The Presidential Advisory Commission on Asian Americans, Native Hawaiians, and Pacific Islanders has proposed that the federal government extend the “grace period” for temporary H-1B visa holders who lose their jobs from 60 days (2 months) to 180 days (6 months).
The panel drafted this recommendation in light of the challenges that H-1B visa holders face when they lose their jobs. Currently, foreign workers who lose their jobs have only 60 days to find a new job that satisfies the requirements of their visa before they are required to leave the U.S.. It was argued that finding a new employer willing to sponsor a work visa and filing complex forms with USCIS to transfer work visa status in just 60 days is a difficult task, especially given the current economic climate. An extension of the grace period would provide work visa holders with more time to secure new employment and maintain lawful status in the U.S. – avoiding the risk of deportation.
The panel’s recommendation comes as the tech industry, which employs many skilled foreign workers, experiences waves of layoffs. Facebook’s parent company Meta recently announced plans to lay off 10,000 workers, many of whom are work visa holders – in addition to 11,000 that were announced in November. The recent collapse of tech-lender Silicon Valley Bank (SVB) is also expected to trigger more layoffs, which will likely place many individuals in immigration limbo.

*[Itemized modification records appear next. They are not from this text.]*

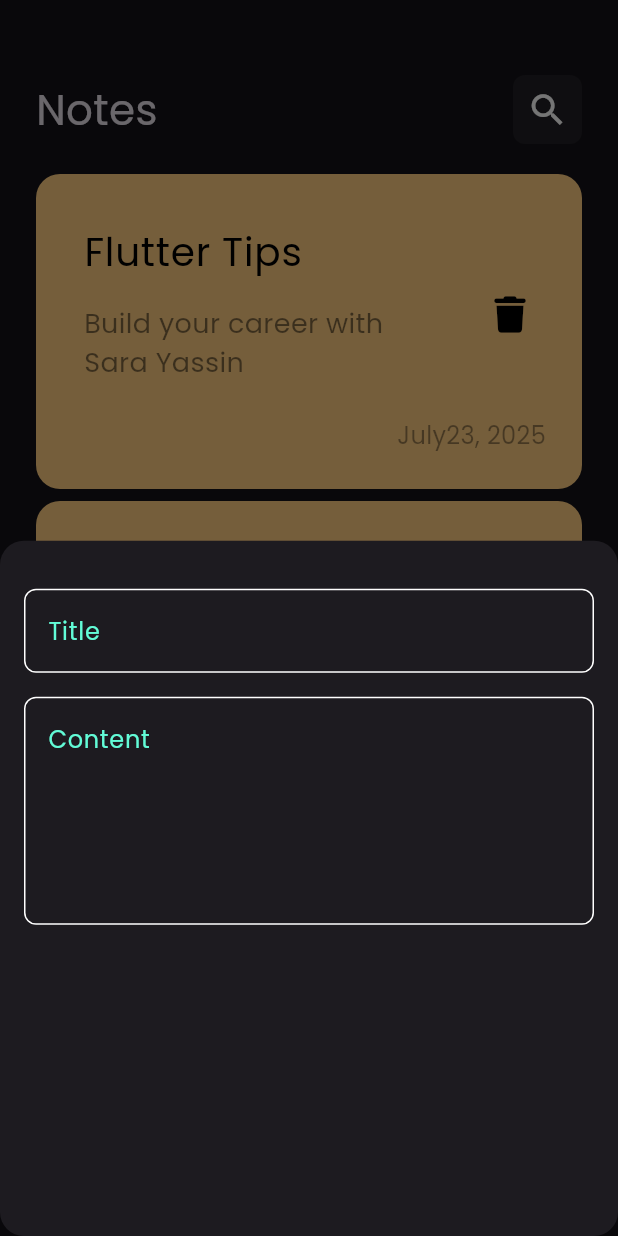
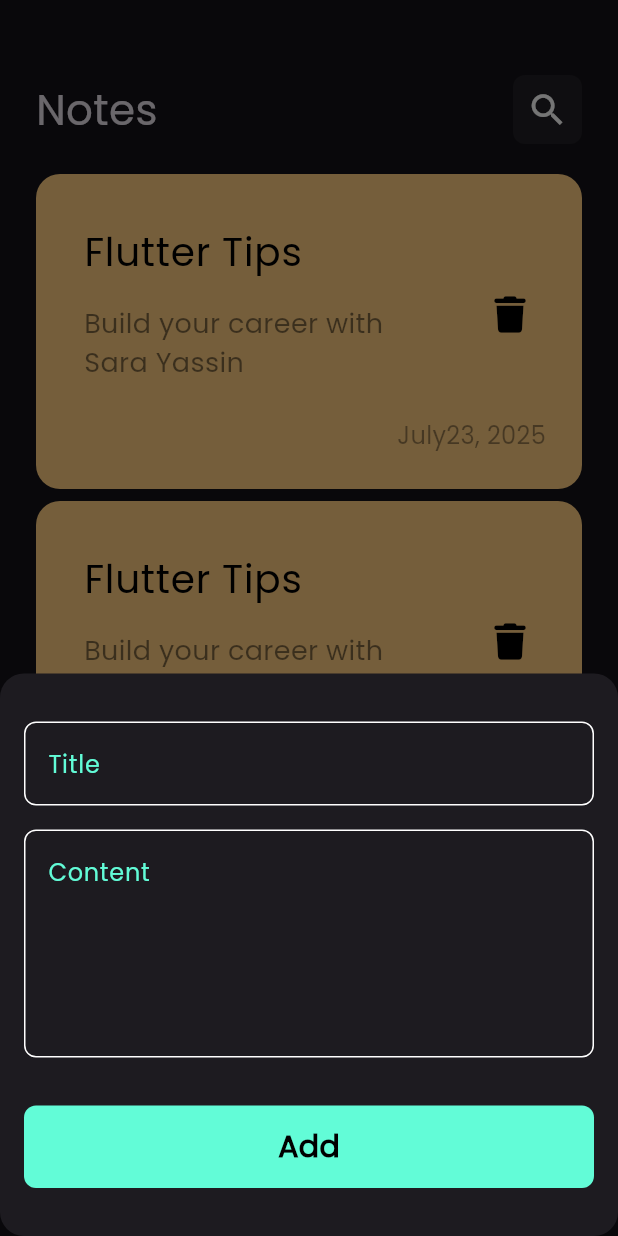
Before and after one commit to SaraYassin3/note_app, a Flutter app: the screen it shows after launch, after a tap on the "add" icon, on a phone screen of 412 x 824 dp. Run offline on Flutter 3.47's test engine with Material 3 defaults, Android fonts, the phone set to English and light mode, and no system bars; our stand-ins replace font_awesome_flutter.

Commit message:
finish notes bottom sheet

```diff
--- a/lib/widgets/add_note_button_sheet.dart
+++ b/lib/widgets/add_note_button_sheet.dart
@@ -1,4 +1,5 @@
 import 'package:flutter/material.dart';
+import 'package:note/widgets/custom_button.dart';
 import 'package:note/widgets/custom_text_field.dart';
 
 class AddNoteButtonSheet extends StatelessWidget {
@@ -8,13 +9,18 @@ class AddNoteButtonSheet extends StatelessWidget {
   Widget build(BuildContext context) {
     return Padding(
       padding: const EdgeInsets.symmetric(horizontal: 16.0),
+      child: const SingleChildScrollView(
         child: const Column(
           children: [
             const SizedBox(height: 32,),
             CustomTextField(hint: 'Title',),
             const SizedBox(height: 16,),
             CustomTextField(hint: 'Content', maxLines: 5,),
+            const SizedBox(height: 32,),
+            CustomButton(),
+            const SizedBox(height: 32,),
           ],
+        ),
       ),
     );
   }
--- /dev/null
+++ b/lib/widgets/custom_button.dart
@@ -0,0 +1,28 @@
+import 'package:flutter/material.dart';
+import 'package:note/constents.dart';
+
+class CustomButton extends StatelessWidget {
+  const CustomButton({super.key});
+
+  @override
+  Widget build(BuildContext context) {
+    return Container(
+      width: MediaQuery.of(context).size.width,
+      height: 55,
+      decoration: BoxDecoration(
+        color: kPrimaryColor,
+        borderRadius: BorderRadius.circular(8)
+      ),
+      child: const Center(
+        child: Text(
+          'Add',
+          style: TextStyle(
+              color: Colors.black,
+              fontSize: 20,
+              fontWeight: FontWeight.bold
+          ),
+        ),
+      ),
+    );
+  }
+}
```
Lines whose indentation alone changed are shown as unchanged.
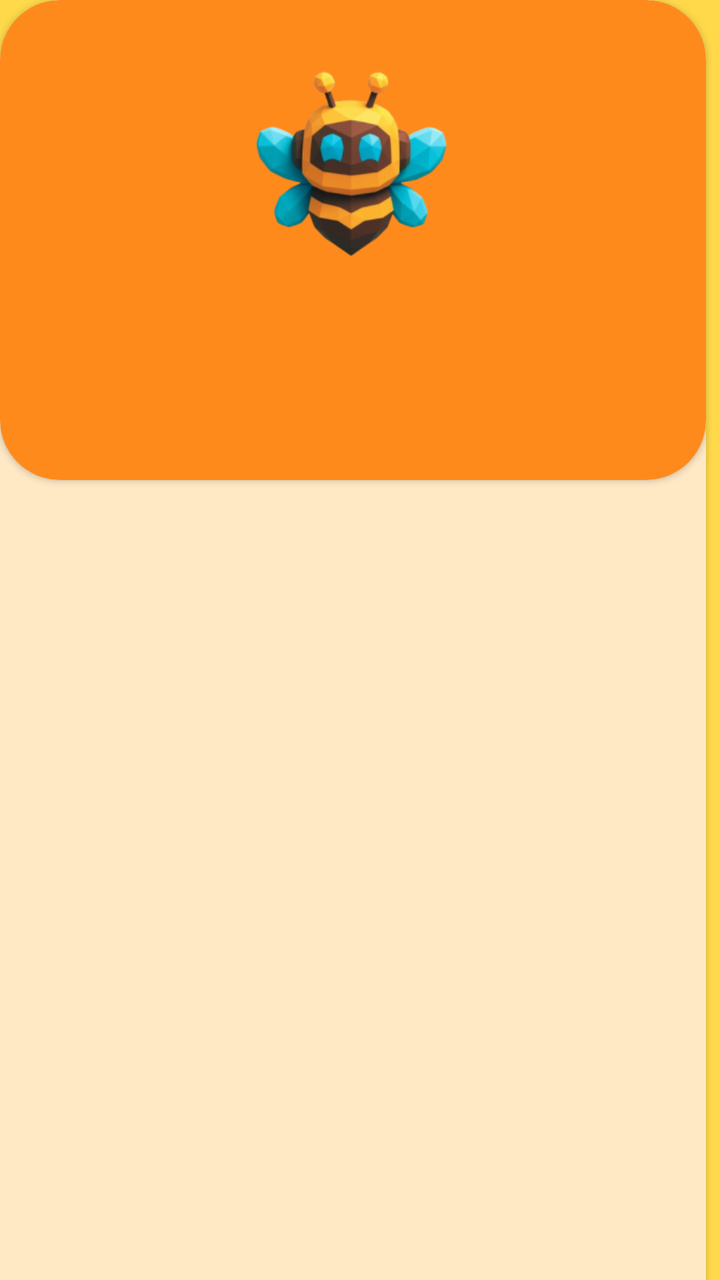
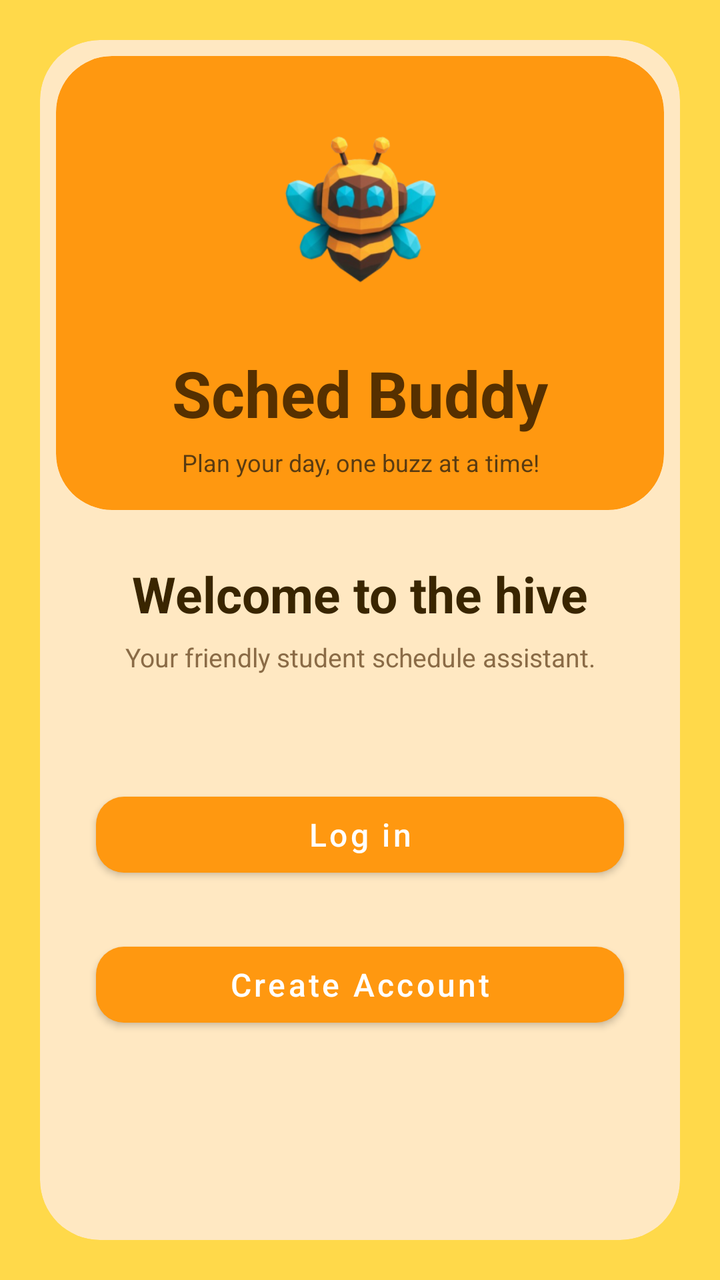

Compare the two renders of this Android layout. The source of the first and the diff that turns it into the second are given below.
<!-- AndroidManifest.xml: application theme Theme.SchedBuddy -->
<!-- res/layout/activity_login.xml -->
<?xml version="1.0" encoding="utf-8"?>
<androidx.constraintlayout.widget.ConstraintLayout xmlns:android="http://schemas.android.com/apk/res/android"
    xmlns:app="http://schemas.android.com/apk/res-auto"
    xmlns:tools="http://schemas.android.com/tools"
    android:id="@+id/login"
    android:layout_width="match_parent"
    android:layout_height="match_parent"
    android:background="#FFD94A"
    tools:context=".LoginActivity">

    <androidx.cardview.widget.CardView
        android:layout_width="353dp"
        android:layout_height="678dp"
        android:background="#FFE8C4"
        app:cardBackgroundColor="#FFE8C4"
        app:cardCornerRadius="30dp"
        tools:layout_editor_absoluteX="29dp"
        tools:layout_editor_absoluteY="26dp">

        <androidx.cardview.widget.CardView
            android:layout_width="match_parent"
            android:layout_height="240dp"
            app:cardBackgroundColor="#FF8A1C"
            app:cardCornerRadius="30dp" >

            <ImageView
                android:id="@+id/imageView5"
                android:layout_width="351dp"
                android:layout_height="171dp"
                app:srcCompat="@mipmap/bee_logo_foreground" />

        </androidx.cardview.widget.CardView>

    </androidx.cardview.widget.CardView>

</androidx.constraintlayout.widget.ConstraintLayout>
<!-- resources referenced by this layout -->
<resources>
  <!-- mipmap bee_logo_foreground: webp bitmap (mipmap-hdpi, 10346 bytes) -->
  <style name="Theme.SchedBuddy" parent="Theme.MaterialComponents.DayNight.DarkActionBar">
          
          <item name="colorPrimary">@color/purple_500</item>
          <item name="colorPrimaryVariant">@color/purple_700</item>
          <item name="colorOnPrimary">@color/white</item>
          
          <item name="colorSecondary">@color/teal_200</item>
          <item name="colorSecondaryVariant">@color/teal_700</item>
          <item name="colorOnSecondary">@color/black</item>
          
          <item name="android:statusBarColor">?attr/colorPrimaryVariant</item>
          
      </style>
  <color name="purple_500">#FF6200EE</color>
  <color name="purple_700">#FF3700B3</color>
  <color name="white">#FFFFFFFF</color>
  <color name="teal_200">#FF03DAC5</color>
  <color name="teal_700">#FF018786</color>
  <color name="black">#FF000000</color>
</resources>

<!-- the commit's change to res/layout/activity_login.xml (unified diff, before → after) -->
@@ -1,36 +1,144 @@
 <?xml version="1.0" encoding="utf-8"?>
-<androidx.constraintlayout.widget.ConstraintLayout xmlns:android="http://schemas.android.com/apk/res/android"
+<LinearLayout
+    xmlns:android="http://schemas.android.com/apk/res/android"
     xmlns:app="http://schemas.android.com/apk/res-auto"
     xmlns:tools="http://schemas.android.com/tools"
-    android:id="@+id/login"
     android:layout_width="match_parent"
     android:layout_height="match_parent"
     android:background="#FFD94A"
-    tools:context=".LoginActivity">
+    android:gravity="center"
+    android:orientation="vertical"
+    android:padding="20dp">
 
-    <androidx.cardview.widget.CardView
-        android:layout_width="353dp"
-        android:layout_height="678dp"
-        android:background="#FFE8C4"
-        app:cardBackgroundColor="#FFE8C4"
+    
+
+
+    
+
+    <com.google.android.material.card.MaterialCardView
+        android:layout_width="match_parent"
+        android:layout_height="match_parent"
+        app:cardBackgroundColor="#FFE8C2"
         app:cardCornerRadius="30dp"
-        tools:layout_editor_absoluteX="29dp"
-        tools:layout_editor_absoluteY="26dp">
+        app:cardElevation="0dp"
+        app:strokeWidth="0dp">
 
-        <androidx.cardview.widget.CardView
+        <LinearLayout
             android:layout_width="match_parent"
-            android:layout_height="240dp"
-            app:cardBackgroundColor="#FF8A1C"
-            app:cardCornerRadius="30dp" >
+            android:layout_height="match_parent"
+            android:gravity="center_horizontal"
+            android:orientation="vertical"
+            android:padding="8dp">
 
-            <ImageView
-                android:id="@+id/imageView5"
-                android:layout_width="351dp"
-                android:layout_height="171dp"
-                app:srcCompat="@mipmap/bee_logo_foreground" />
+            
+            <com.google.android.material.card.MaterialCardView
+                android:id="@+id/cardView"
+                android:layout_width="match_parent"
+                android:layout_height="227dp"
+                app:cardBackgroundColor="#FF9810"
+                app:cardCornerRadius="28dp"
+                app:cardElevation="0dp"
+                app:strokeWidth="0dp">
 
-        </androidx.cardview.widget.CardView>
+                <androidx.constraintlayout.widget.ConstraintLayout
+                    android:layout_width="match_parent"
+                    android:layout_height="match_parent"
+                    android:padding="12dp">
 
-    </androidx.cardview.widget.CardView>
+                    <ImageView
+                        android:id="@+id/imageView2"
+                        android:layout_width="145dp"
+                        android:layout_height="135dp"
+                        android:contentDescription="Bee logo"
+                        android:scaleType="fitCenter"
+                        app:layout_constraintEnd_toEndOf="parent"
+                        app:layout_constraintStart_toStartOf="parent"
+                        app:layout_constraintTop_toTopOf="parent"
+                        app:srcCompat="@mipmap/bee_logo_foreground" />
 
-</androidx.constraintlayout.widget.ConstraintLayout>
+                    <TextView
+                        android:id="@+id/textView"
+                        android:layout_width="wrap_content"
+                        android:layout_height="wrap_content"
+                        android:gravity="center"
+                        android:text="Sched Buddy"
+                        android:textColor="#563000"
+                        android:textSize="32sp"
+                        android:textStyle="bold"
+                        app:layout_constraintEnd_toEndOf="parent"
+                        app:layout_constraintStart_toStartOf="parent"
+                        app:layout_constraintTop_toBottomOf="@id/imageView2" />
+
+                    <TextView
+                        android:id="@+id/textView2"
+                        android:layout_width="wrap_content"
+                        android:layout_height="wrap_content"
+                        android:layout_marginTop="5dp"
+                        android:gravity="center"
+                        android:text="Plan your day, one buzz at a time!"
+                        android:textColor="#593B12"
+                        android:textSize="12sp"
+                        app:layout_constraintEnd_toEndOf="parent"
+                        app:layout_constraintStart_toStartOf="parent"
+                        app:layout_constraintTop_toBottomOf="@id/textView" />
+
+                </androidx.constraintlayout.widget.ConstraintLayout>
+
+            </com.google.android.material.card.MaterialCardView>
+
+            
+            <TextView
+                android:layout_width="match_parent"
+                android:layout_height="wrap_content"
+                android:layout_marginTop="25dp"
+                android:gravity="center"
+                android:text="Welcome to the hive"
+                android:textColor="#392500"
+                android:textSize="25sp"
+                android:textStyle="bold" />
+
+            <TextView
+                android:layout_width="match_parent"
+                android:layout_height="wrap_content"
+                android:layout_marginTop="6dp"
+                android:gravity="center"
+                android:text="Your friendly student schedule assistant."
+                android:textColor="#8A6B46"
+                android:textSize="13sp" />
+
+            
+
+            
+            <com.google.android.material.button.MaterialButton
+                android:id="@+id/btnLogin"
+                android:layout_width="match_parent"
+                android:layout_height="50dp"
+                android:layout_marginHorizontal="20dp"
+                android:layout_marginTop="55dp"
+                android:text="Log in"
+                android:textAllCaps="false"
+                android:textColor="#FFFFFF"
+                android:textSize="16sp"
+                app:backgroundTint="#FF9810"
+                app:cornerRadius="14dp"
+                app:elevation="0dp" />
+
+            <com.google.android.material.button.MaterialButton
+                android:id="@+id/btnCreateAccount"
+                android:layout_width="match_parent"
+                android:layout_height="50dp"
+                android:layout_marginHorizontal="20dp"
+                android:layout_marginTop="25dp"
+                android:text="Create Account"
+                android:textAllCaps="false"
+                android:textColor="#FFFFFF"
+                android:textSize="16sp"
+                app:backgroundTint="#FF9810"
+                app:cornerRadius="14dp"
+                app:elevation="0dp" />
+
+        </LinearLayout>
+
+    </com.google.android.material.card.MaterialCardView>
+
+</LinearLayout>
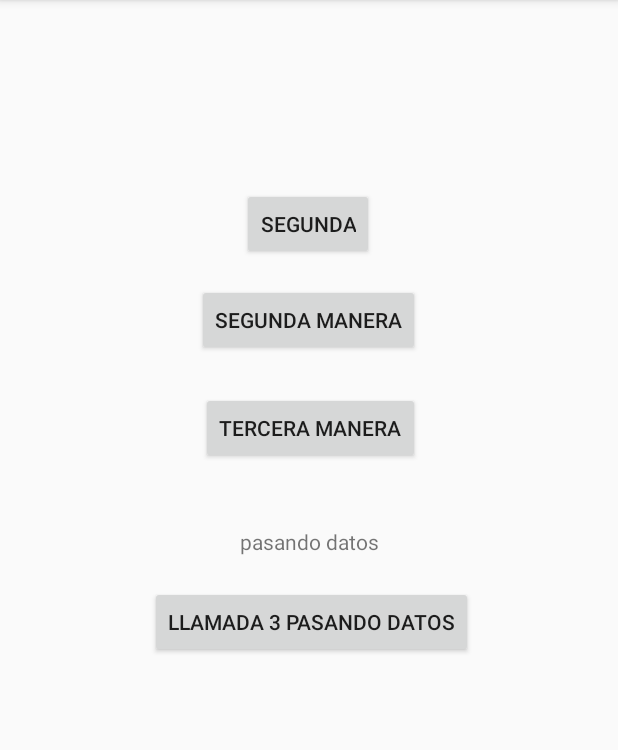
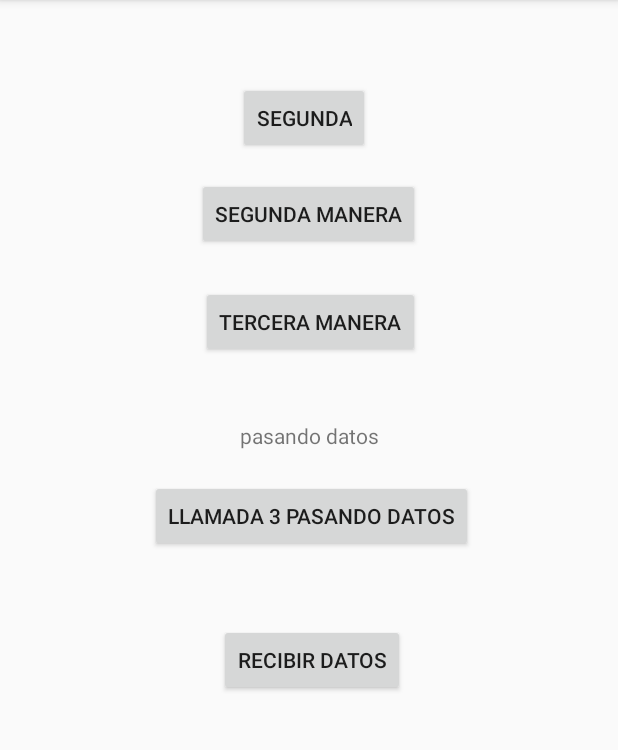
Before and after one commit to jvifdz/PruebaIntents, an Android app: the screen it shows after launch (MainActivity), on a phone screen of 412 x 824 dp, the part 84-834 px from its top. Run offline under Robolectric (Android 15) with nearby library versions, the phone set to English and light mode, and no system bars.

Commit message:
Actividad devolviendo datos

```diff
--- a/app/src/main/AndroidManifest.xml
+++ b/app/src/main/AndroidManifest.xml
@@ -9,6 +9,8 @@
             android:roundIcon="@mipmap/ic_launcher_round"
             android:supportsRtl="true"
             android:theme="@style/AppTheme">
+        <activity android:name=".ActividadRecibiendoDatos">
+        </activity>
         <activity android:name=".ActividadPasandoDatos">
         </activity>
         <activity android:name=".MainActivity2">
--- a/app/src/main/res/layout/activity_main.xml
+++ b/app/src/main/res/layout/activity_main.xml
@@ -13,8 +13,8 @@
             app:layout_constraintEnd_toEndOf="parent" app:layout_constraintStart_toStartOf="parent"
             app:layout_constraintTop_toTopOf="parent"
             app:layout_constraintBottom_toBottomOf="parent"
-            android:onClick="siguiente" app:layout_constraintHorizontal_bias="0.498"
-            app:layout_constraintVertical_bias="0.174"/>
+            android:onClick="siguiente" app:layout_constraintHorizontal_bias="0.489"
+            app:layout_constraintVertical_bias="0.076"/>
     <Button
             android:text="Segunda manera"
             android:layout_width="wrap_content"
@@ -44,5 +44,12 @@
             app:layout_constraintTop_toBottomOf="@+id/textView3" app:layout_constraintEnd_toEndOf="parent"
             app:layout_constraintStart_toStartOf="parent" android:layout_marginTop="20dp"
             app:layout_constraintHorizontal_bias="0.507" android:onClick="siguiente4"/>
+    <Button
+            android:text="Recibir datos"
+            android:layout_width="wrap_content"
+            android:layout_height="wrap_content" android:id="@+id/button6"
+            app:layout_constraintEnd_toEndOf="parent" app:layout_constraintStart_toStartOf="parent"
+            app:layout_constraintTop_toBottomOf="@+id/button5" android:layout_marginTop="48dp"
+            app:layout_constraintHorizontal_bias="0.507" android:onClick="siguiente5"/>
 
 </androidx.constraintlayout.widget.ConstraintLayout>
```
Also changed, not shown: app/src/main/java/com/example/pruebaintents/ActividadRecibiendoDatos.java (added, +34 -0 lines), app/src/main/java/com/example/pruebaintents/MainActivity.java (+22 -0 lines), app/src/main/res/layout/activity_actividad_recibiendo_datos.xml (added, +27 -0 lines).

While the grace period extension is not yet finalized, temporary workers and immigration advocates are hopeful that this recommendation will lead to an formal announcement and implementation by USCIS in the coming weeks and months.